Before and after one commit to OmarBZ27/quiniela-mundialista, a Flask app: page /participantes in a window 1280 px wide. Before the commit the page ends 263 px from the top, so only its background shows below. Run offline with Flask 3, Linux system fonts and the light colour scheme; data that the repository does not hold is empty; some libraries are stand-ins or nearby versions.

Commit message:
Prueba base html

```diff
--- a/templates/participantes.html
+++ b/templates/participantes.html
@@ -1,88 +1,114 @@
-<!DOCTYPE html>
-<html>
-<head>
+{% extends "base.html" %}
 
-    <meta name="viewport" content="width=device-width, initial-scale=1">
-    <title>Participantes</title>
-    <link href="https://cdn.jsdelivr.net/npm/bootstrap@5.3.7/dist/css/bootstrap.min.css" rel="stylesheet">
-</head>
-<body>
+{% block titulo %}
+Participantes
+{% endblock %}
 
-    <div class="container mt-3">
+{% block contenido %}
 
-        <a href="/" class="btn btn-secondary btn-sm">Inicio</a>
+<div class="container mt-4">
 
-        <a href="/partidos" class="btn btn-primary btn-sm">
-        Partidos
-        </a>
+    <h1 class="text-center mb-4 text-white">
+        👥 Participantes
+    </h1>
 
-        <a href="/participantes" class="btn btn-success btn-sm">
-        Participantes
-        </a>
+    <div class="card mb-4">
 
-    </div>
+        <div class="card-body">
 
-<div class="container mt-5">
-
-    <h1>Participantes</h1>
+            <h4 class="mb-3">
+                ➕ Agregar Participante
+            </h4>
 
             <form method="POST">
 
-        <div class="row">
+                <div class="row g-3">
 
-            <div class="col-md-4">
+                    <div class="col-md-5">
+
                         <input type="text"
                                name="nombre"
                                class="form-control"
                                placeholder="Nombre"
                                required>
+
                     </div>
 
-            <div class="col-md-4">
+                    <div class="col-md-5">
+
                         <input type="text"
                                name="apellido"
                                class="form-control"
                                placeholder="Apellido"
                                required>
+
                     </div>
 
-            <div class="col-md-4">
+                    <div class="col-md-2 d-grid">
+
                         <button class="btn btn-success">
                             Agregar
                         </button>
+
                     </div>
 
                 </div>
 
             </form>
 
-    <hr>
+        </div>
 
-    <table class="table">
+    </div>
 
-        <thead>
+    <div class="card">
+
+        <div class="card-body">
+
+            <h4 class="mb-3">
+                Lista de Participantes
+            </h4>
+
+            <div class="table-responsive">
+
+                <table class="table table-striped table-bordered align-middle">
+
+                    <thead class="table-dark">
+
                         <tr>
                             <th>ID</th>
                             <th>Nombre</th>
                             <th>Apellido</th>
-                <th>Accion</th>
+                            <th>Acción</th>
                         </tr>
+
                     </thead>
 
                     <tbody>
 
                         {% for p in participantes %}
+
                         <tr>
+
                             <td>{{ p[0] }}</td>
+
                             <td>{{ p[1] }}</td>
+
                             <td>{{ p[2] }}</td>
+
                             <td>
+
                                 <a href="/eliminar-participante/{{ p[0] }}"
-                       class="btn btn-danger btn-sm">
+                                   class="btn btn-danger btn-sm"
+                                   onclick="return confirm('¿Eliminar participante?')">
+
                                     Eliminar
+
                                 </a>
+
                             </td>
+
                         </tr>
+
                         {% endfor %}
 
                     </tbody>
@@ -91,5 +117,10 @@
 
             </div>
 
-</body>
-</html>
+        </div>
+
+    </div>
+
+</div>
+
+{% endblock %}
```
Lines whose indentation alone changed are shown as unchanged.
================================
◆ EXERCISE OBJECTIVE
The records above need to be returned in full, with nothing altered.

◆ RESPONSE TO THIS EXERCISE
Before and after one commit to OmarBZ27/quiniela-mundialista, a Flask app: page /participantes in a window 1280 px wide. Before the commit the page ends 263 px from the top, so only its background shows below. Run offline with Flask 3, Linux system fonts and the light colour scheme; data that the repository does not hold is empty; some libraries are stand-ins or nearby versions.

Commit message:
Prueba base html

```diff
--- a/templates/participantes.html
+++ b/templates/participantes.html
@@ -1,88 +1,114 @@
-<!DOCTYPE html>
-<html>
-<head>
+{% extends "base.html" %}
 
-    <meta name="viewport" content="width=device-width, initial-scale=1">
-    <title>Participantes</title>
-    <link href="https://cdn.jsdelivr.net/npm/bootstrap@5.3.7/dist/css/bootstrap.min.css" rel="stylesheet">
-</head>
-<body>
+{% block titulo %}
+Participantes
+{% endblock %}
 
-    <div class="container mt-3">
+{% block contenido %}
 
-        <a href="/" class="btn btn-secondary btn-sm">Inicio</a>
+<div class="container mt-4">
 
-        <a href="/partidos" class="btn btn-primary btn-sm">
-        Partidos
-        </a>
+    <h1 class="text-center mb-4 text-white">
+        👥 Participantes
+    </h1>
 
-        <a href="/participantes" class="btn btn-success btn-sm">
-        Participantes
-        </a>
+    <div class="card mb-4">
 
-    </div>
+        <div class="card-body">
 
-<div class="container mt-5">
-
-    <h1>Participantes</h1>
+            <h4 class="mb-3">
+                ➕ Agregar Participante
+            </h4>
 
             <form method="POST">
 
-        <div class="row">
+                <div class="row g-3">
 
-            <div class="col-md-4">
+                    <div class="col-md-5">
+
                         <input type="text"
                                name="nombre"
                                class="form-control"
                                placeholder="Nombre"
                                required>
+
                     </div>
 
-            <div class="col-md-4">
+                    <div class="col-md-5">
+
                         <input type="text"
                                name="apellido"
                                class="form-control"
                                placeholder="Apellido"
                                required>
+
                     </div>
 
-            <div class="col-md-4">
+                    <div class="col-md-2 d-grid">
+
                         <button class="btn btn-success">
                             Agregar
                         </button>
+
                     </div>
 
                 </div>
 
             </form>
 
-    <hr>
+        </div>
 
-    <table class="table">
+    </div>
 
-        <thead>
+    <div class="card">
+
+        <div class="card-body">
+
+            <h4 class="mb-3">
+                Lista de Participantes
+            </h4>
+
+            <div class="table-responsive">
+
+                <table class="table table-striped table-bordered align-middle">
+
+                    <thead class="table-dark">
+
                         <tr>
                             <th>ID</th>
                             <th>Nombre</th>
                             <th>Apellido</th>
-                <th>Accion</th>
+                            <th>Acción</th>
                         </tr>
+
                     </thead>
 
                     <tbody>
 
                         {% for p in participantes %}
+
                         <tr>
+
                             <td>{{ p[0] }}</td>
+
                             <td>{{ p[1] }}</td>
+
                             <td>{{ p[2] }}</td>
+
                             <td>
+
                                 <a href="/eliminar-participante/{{ p[0] }}"
-                       class="btn btn-danger btn-sm">
+                                   class="btn btn-danger btn-sm"
+                                   onclick="return confirm('¿Eliminar participante?')">
+
                                     Eliminar
+
                                 </a>
+
                             </td>
+
                         </tr>
+
                         {% endfor %}
 
                     </tbody>
@@ -91,5 +117,10 @@
 
             </div>
 
-</body>
-</html>
+        </div>
+
+    </div>
+
+</div>
+
+{% endblock %}
```
Lines whose indentation alone changed are shown as unchanged.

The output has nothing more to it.